Died: Died of wounds, France, 31 March 1917, aged 48 years
Cemetery: Boulogne Eastern Cemetery

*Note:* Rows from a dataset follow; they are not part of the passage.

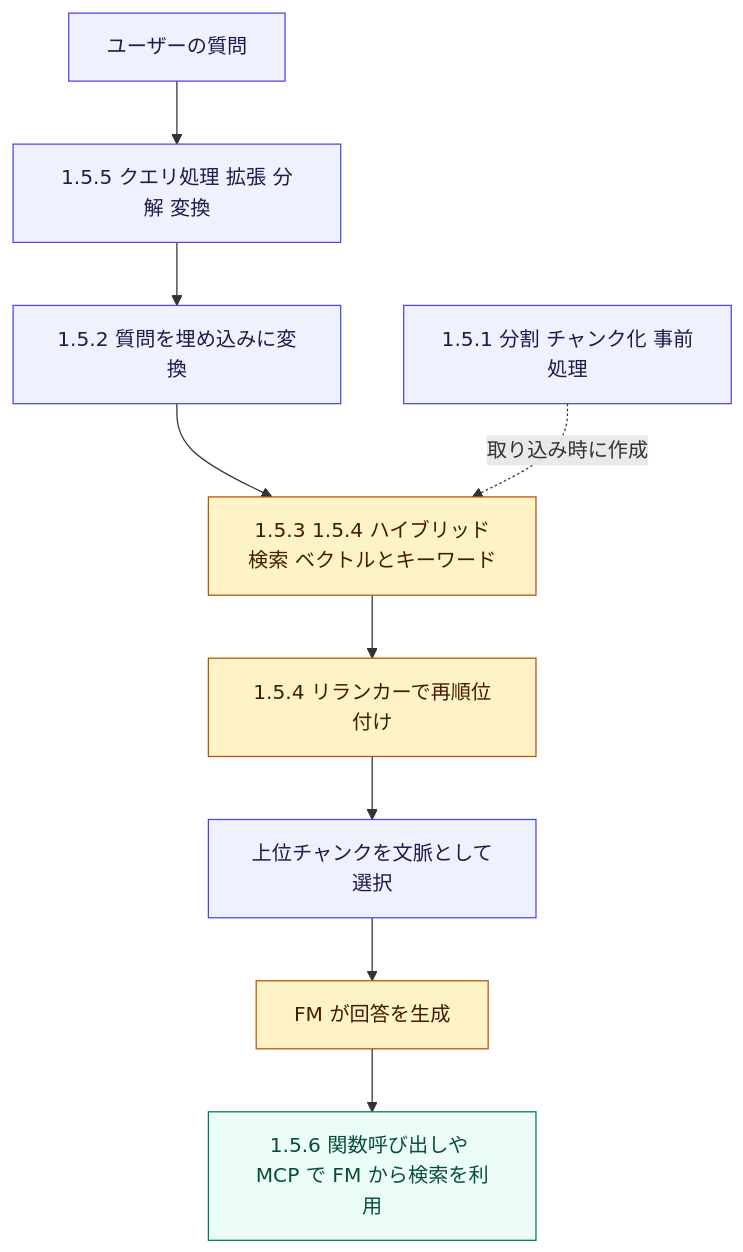
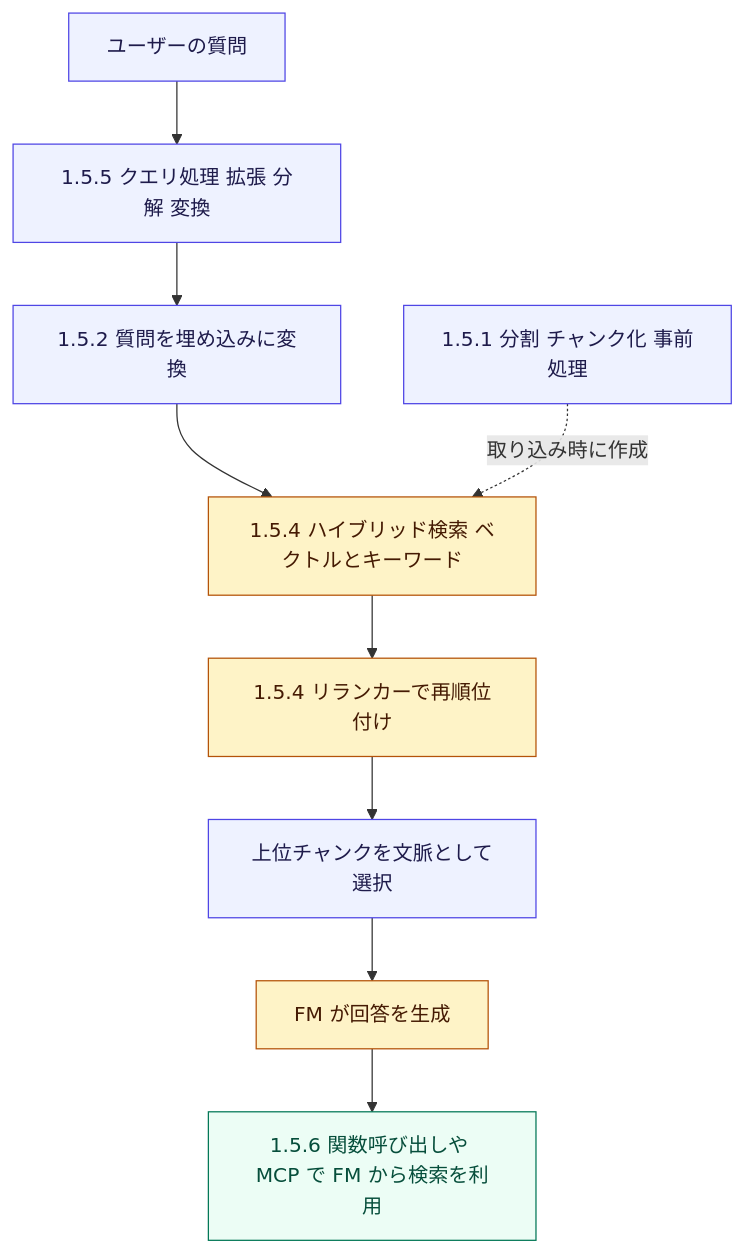
Diagram 12 of 21 in Aws-aip-c01-domain1-guide.md (myoshi2891/Cloud-Infrastructure-and-Network-Studies), drawn with Mermaid before and after one commit. The commit also changed other lines of this file and 1 other file, not shown here.

Commit message:
docs(aws): strengthen log masking, query flow, and language-aware PII detection in AIP-C01 guides

````diff
--- a/Aws-aip-c01-domain1-guide.md
+++ b/Aws-aip-c01-domain1-guide.md
@@ -749,17 +749,17 @@
 ```mermaid
 flowchart TD
     Q["ユーザーの質問"] --> QH["1.5.5 クエリ処理 拡張 分解 変換"]
     QH --> EM["1.5.2 質問を埋め込みに変換"]
-    EM --> HS["1.5.3 1.5.4 ハイブリッド検索 ベクトルとキーワード"]
+    EM --> HS["1.5.4 ハイブリッド検索 ベクトルとキーワード"]
     HS --> RR["1.5.4 リランカーで再順位付け"]
     RR --> CTX["上位チャンクを文脈として選択"]
     CTX --> FM["FM が回答を生成"]
     CH["1.5.1 分割 チャンク化 事前処理"] -.->|"取り込み時に作成"| HS
     FM --> ACC["1.5.6 関数呼び出しや MCP で FM から検索を利用"]
     classDef box fill:#eef2ff,stroke:#4f46e5,color:#1e1b4b
     classDef hub fill:#fef3c7,stroke:#b45309,color:#451a03
     classDef done fill:#ecfdf5,stroke:#047857,color:#064e3b
     class Q,QH,EM,CH,CTX box
     class HS,RR,FM hub
     class ACC done
 ```
````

Memorials: Australian War Memorial Roll of Honour, Brisbane 42nd Infantry Battalion AIF Roll of Honour, Townsville Cenotaph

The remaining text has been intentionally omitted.